Adobe Illustrator tutorial: Master composition in vector art

Great art doesn’t have to be complicated, as Petros Afshar proves by conjuring up a bird graphic out of basic building blocks

Petros Afshar, who recently won a D&AD Student Award in Brand Communications, has a penchant for primitive forms. Basic shapes, geometric patterns and intricate line art fascinate him, and he finds inspiration in how artists such as Peter Grundy, Charley Harper, Leandro Castelao and Eleanor Grosch have used simple elements to beautiful effect in their work.

Petros recently created a series of bird artworks which evoke the beauty and vibrancy of our feathered friends. By working through this tutorial, you will see how he depicted a blue jay using only solid shapes, strokes and typographic elements. More importantly, you will also acquire a feel for how to assemble these ingredients to create impressive and compelling compositions.

Time to complete

5 hours


Adobe Illustrator CS or later


Good work is often founded on good research, and I started out by doing an Internet image search for certain bird species. I was particularly intrigued by the blue jay and made a mood board containing pictures of it, to help me appreciate its characteristics and distinctive appearance. These are my reference pics, but you can find some of your own in the free stock images on the Download Zone.

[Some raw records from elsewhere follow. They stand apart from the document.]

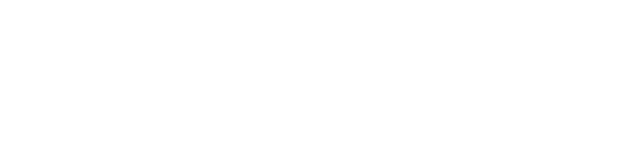
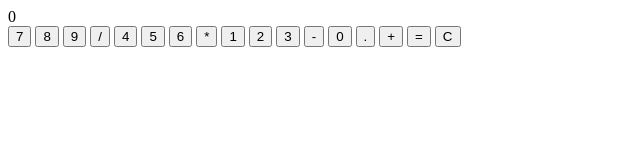
Before and after one commit to r-alejo-z95/simple-web-calculator, a plain HTML site: page index.html in a window 1280 px wide. Shown: the whole page, without its empty margins (0-640 px from the left). Drawn offline with Linux system fonts and the light colour scheme.

Commit message:
Add calculator layout to index.html

```diff
--- a/index.html
+++ b/index.html
@@ -7,5 +7,28 @@
     <link rel="stylesheet" href="styles.css" />
     <script src="script.js" defer></script>
   </head>
-  <body></body>
+  <body>
+    <div class="calculator">
+      <div class="display">0</div>
+      <div class="buttons">
+        <button class="btn">7</button>
+        <button class="btn">8</button>
+        <button class="btn">9</button>
+        <button class="btn operator">/</button>
+        <button class="btn">4</button>
+        <button class="btn">5</button>
+        <button class="btn">6</button>
+        <button class="btn operator">*</button>
+        <button class="btn">1</button>
+        <button class="btn">2</button>
+        <button class="btn">3</button>
+        <button class="btn operator">-</button>
+        <button class="btn">0</button>
+        <button class="btn">.</button>
+        <button class="btn operator">+</button>
+        <button class="btn operator">=</button>
+        <button class="btn clear">C</button>
+      </div>
+    </div>
+  </body>
 </html>
```
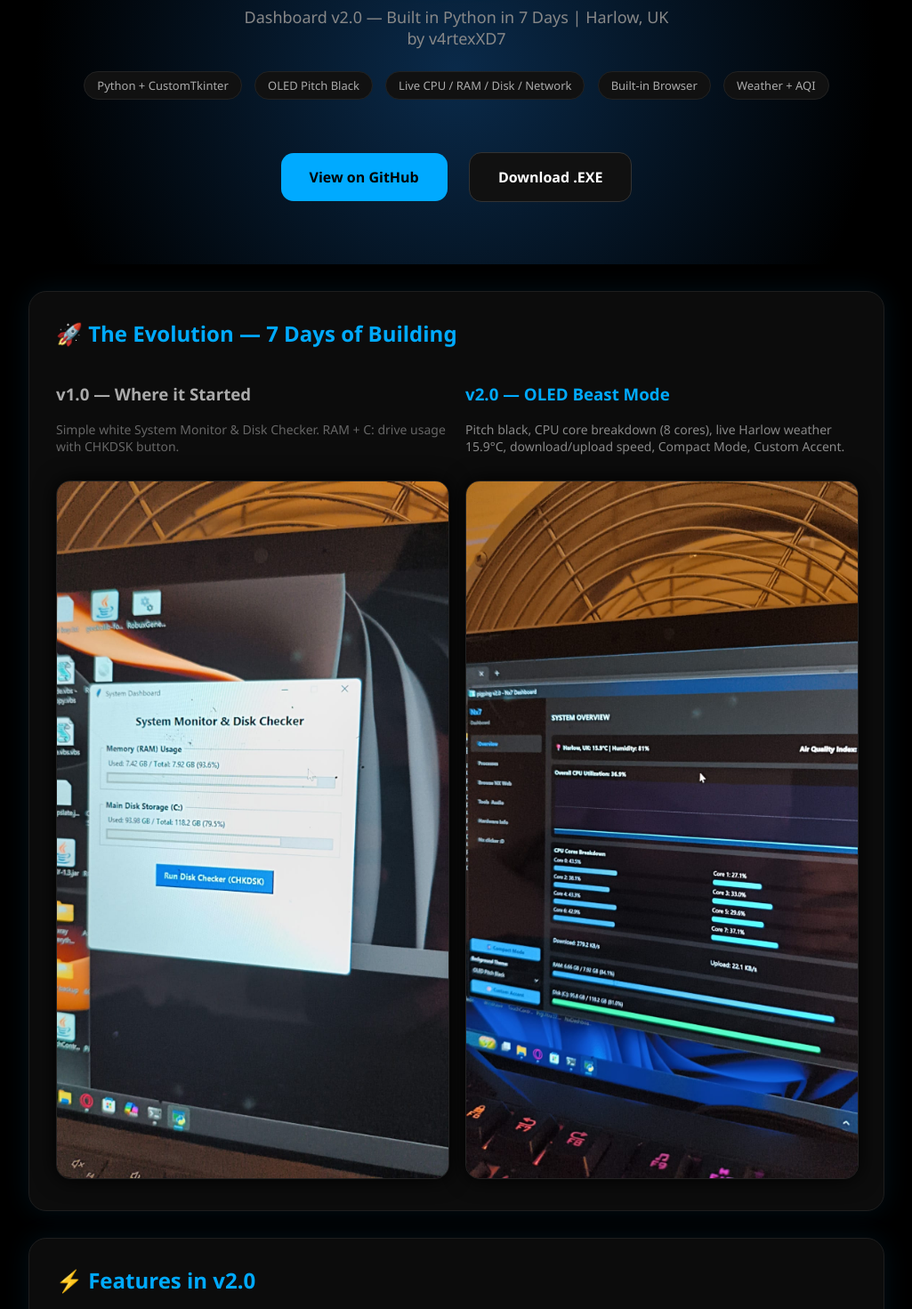
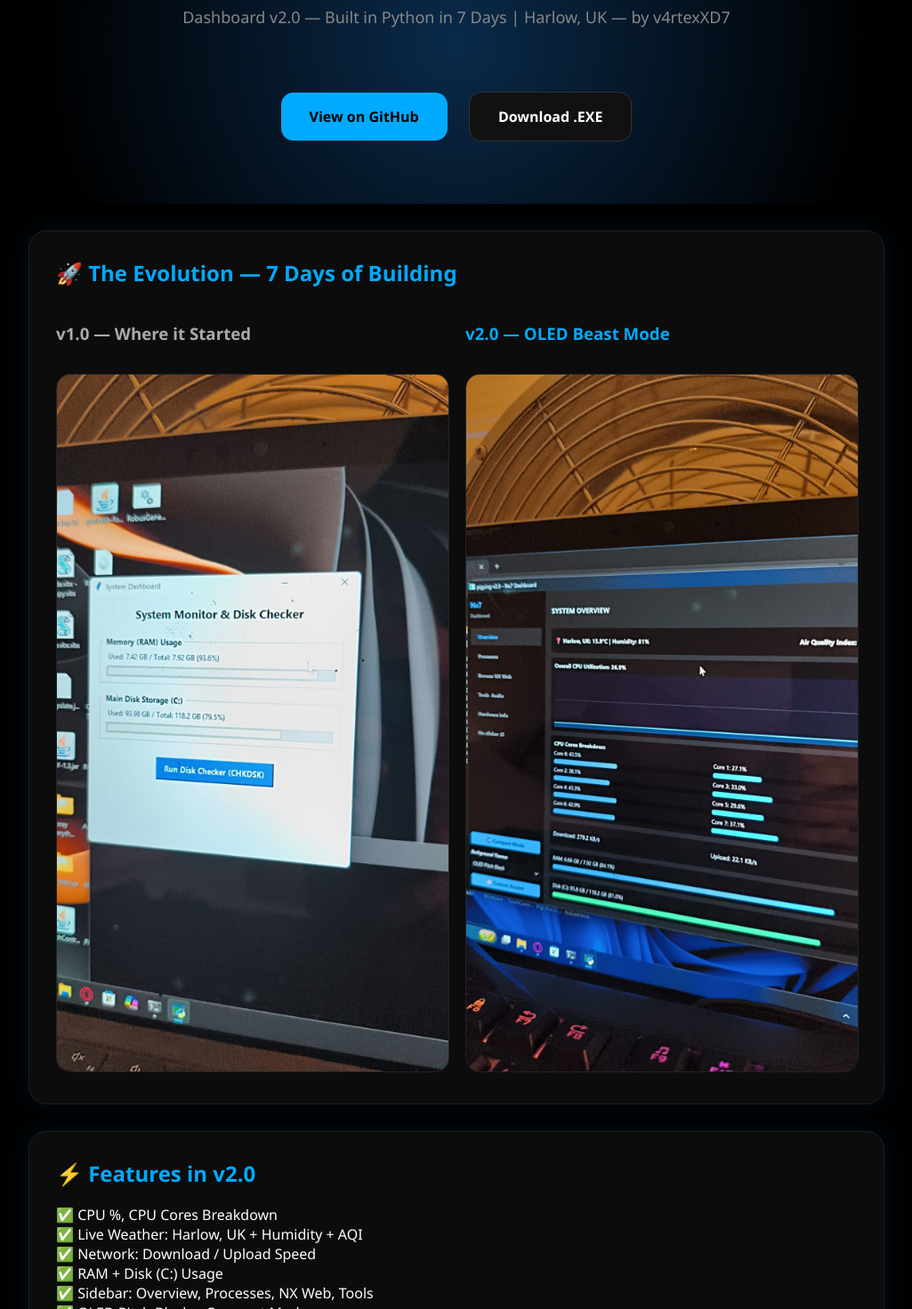
Before and after one commit to v4rtexXD7/Nx7-Dashboard, a plain HTML site: page index.html in a window 1280 px wide. Shown: the part 139-1610 px from the top of the page at 89% size, without its empty margins (127-1152 px from the left). Drawn offline with Linux system fonts and the light colour scheme.

Commit message:
Update HTML structure and content for Nx7 Dashboard

```diff
--- a/index.html
+++ b/index.html
@@ -1,37 +1,27 @@
-
 <!DOCTYPE html>
 <html>
 <head>
 <meta name="viewport" content="width=device-width, initial-scale=1">
 <title>Nx7 Dashboard - v4rtexXD7</title>
 <style>
-body { background:#000; color:#fff; font-family: 'Segoe UI', Arial; margin:0; padding:0; text-align:center; }
+body { background:#000; color:#fff; font-family:'Segoe UI', Arial; margin:0; padding:0; text-align:center; }
 .hero { padding:60px 20px; background: radial-gradient(circle at center, #0a2a4a 0%, #000 70%); }
 h1 { color:#00aaff; font-size:56px; margin:0; letter-spacing:4px; text-shadow:0 0 20px #00aaff; }
 .subtitle { color:#888; margin-top:10px; font-size:18px; }
 .tag { display:inline-block; background:#111; border:1px solid #222; padding:6px 14px; border-radius:20px; font-size:13px; margin:5px; color:#aaa; }
 .card { background:#0c0c0c; border:1px solid #1e1e1e; border-radius:20px; padding:30px; margin:30px auto; max-width:900px; text-align:left; box-shadow:0 0 30px #00aaff18; }
 .card h2 { color:#00aaff; margin-top:0; }
-img { width:100%; border-radius:16px; border:1px solid #222; margin-top:15px; box-shadow:0 0 25px #000; }
+img { width:100%; border-radius:16px; border:1px solid #222; margin-top:15px; }
 .evo { display:grid; grid-template-columns:1fr 1fr; gap:20px; }
 @media(max-width:700px){ .evo { grid-template-columns:1fr; } }
-.btn { background:#00aaff; color:#000; padding:16px 32px; border-radius:14px; text-decoration:none; font-weight:bold; display:inline-block; margin:10px; font-size:16px; }
+.btn { background:#00aaff; color:#000; padding:16px 32px; border-radius:14px; text-decoration:none; font-weight:bold; display:inline-block; margin:10px; }
 .btn2 { background:#111; color:#fff; border:1px solid #333; }
-.btn:hover { transform:scale(1.05); }
-.footer { color:#333; padding:40px; font-size:14px; }
 </style>
 </head>
 <body>
 <div class="hero">
 <h1>Nx7</h1>
-<p class="subtitle">Dashboard v2.0 — Built in Python in 7 Days | Harlow, UK<br>by v4rtexXD7</p>
-<div style="margin-top:20px;">
-<span class="tag">Python + CustomTkinter</span>
-<span class="tag">OLED Pitch Black</span>
-<span class="tag">Live CPU / RAM / Disk / Network</span>
-<span class="tag">Built-in Browser</span>
-<span class="tag">Weather + AQI</span>
-</div>
+<p class="subtitle">Dashboard v2.0 — Built in Python in 7 Days | Harlow, UK — by v4rtexXD7</p>
 <br><br>
 <a class="btn" href="https://github.com/v4rtexXD7/Nx7-Dashboard">View on GitHub</a>
 <a class="btn btn2" href="https://github.com/v4rtexXD7/Nx7-Dashboard/releases">Download .EXE</a>
@@ -42,12 +32,10 @@ img { width:100%; border-radius:16px; border:1px solid #222; margin-top:15px; bo
 <div class="evo">
 <div>
 <h3 style="color:#aaa;">v1.0 — Where it Started</h3>
-<p style="color:#666; font-size:14px;">Simple white System Monitor & Disk Checker. RAM + C: drive usage with CHKDSK button.</p>
 <img src="v1.jpeg" alt="Nx7 v1">
 </div>
 <div>
 <h3 style="color:#00aaff;">v2.0 — OLED Beast Mode</h3>
-<p style="color:#888; font-size:14px;">Pitch black, CPU core breakdown (8 cores), live Harlow weather 15.9°C, download/upload speed, Compact Mode, Custom Accent.</p>
 <img src="v2.jpeg" alt="Nx7 v2">
 </div>
 </div>
@@ -55,14 +43,7 @@ img { width:100%; border-radius:16px; border:1px solid #222; margin-top:15px; bo
 
 <div class="card">
 <h2>⚡ Features in v2.0</h2>
-<p>✅ SYSTEM OVERVIEW — Overall CPU %, CPU Cores Breakdown with blue bars<br>
-✅ Live Weather: Harlow, UK + Humidity + Air Quality Index<br>
-✅ Network: Download 279.2 KB/s / Upload 22.1 KB/s<br>
-✅ RAM: 6.66 GB / 7.92 GB (84.1%) + Disk (C:) 95.8 / 118.2 GB (81%)<br>
-✅ Sidebar: Overview, Processes, Browse NX Web, Tools Audio, Hardware Info<br>
-✅ OLED Pitch Black + Custom Accent + Compact Mode</p>
+<p>✅ CPU %, CPU Cores Breakdown<br>✅ Live Weather: Harlow, UK + Humidity + AQI<br>✅ Network: Download / Upload Speed<br>✅ RAM + Disk (C:) Usage<br>✅ Sidebar: Overview, Processes, NX Web, Tools<br>✅ OLED Pitch Black + Compact Mode</p>
 </div>
-
-<div class="footer">© 2026 v4rtexXD7 — Nx7 Dashboard | Made with 💙 in Harlow, England</div>
 </body>
 </html>
```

Eventually I settled on a reference image I liked. I brought this into Illustrator and began deconstructing the shot, breaking it down to its core elements. I used a black background as I wanted to emphasise the bird’s vivid coloration.

Advertisement. Article continues below


Next I drew the blue jay’s outline with strokes of different weights to establish the basic composition of the piece. I was then ready to place my type strategically. For the font, I chose Helvetica as it seemed to complement the geometric shapes of the design.

The colours were specifically chosen for what they connote. Blue represents the blue jay of course, while orange creates a sense of flamboyance and the light grey helps the bird stand out against the black background.


It was now time to add detail to the top half of the illustration. By using elements loosely based on wheels and circuitry, I was able to build a cohesive network of shapes. The idea behind the choice of elements was to highlight the endangered status of some bird species and that they may only live on in our virtual memories.


The idea was that the shapes and lines would flow across the body and wings of the bird. I expanded my palette of shapes to incorporate musical elements such as the stylised record player. This was placed where the heart of the blue jay would be, evoking the melodic and alluring side of the bird’s persona.

Advertisement. Article continues below


The tail caused the least hassle as by the time I came to do it, I already had an idea of how to tie it in with the rest of the shapes. I was able to draw freely in this section, hence the unconventional stroke swirls and solid filled shapes. This was meant to convey the sense of freedom we associate with birds in flight.


With the main shapes and line art finished, I carried out some minor adjustments and touch-ups. The record player had a full makeover with additional colouring and splash marks. I also added a second layer of patterns to fill in areas that felt incomplete in my eyes, paying special attention to the bird’s edges in order to give the overall look a ‘raw’ feel.


Sometimes it feels right to add more text, but here I thought it would only overcomplicate the design. All that I decided to add by way of words was a small label stating the name of the bird.

Advertisement. Article continues below


London-born and based, Petros recently graduated in graphic design from Middlesex University. Aged 23, Petros is not content with specialising in typography and print and web design – among his many other interests are creative writing, music production, PR work and running his own clothing brand.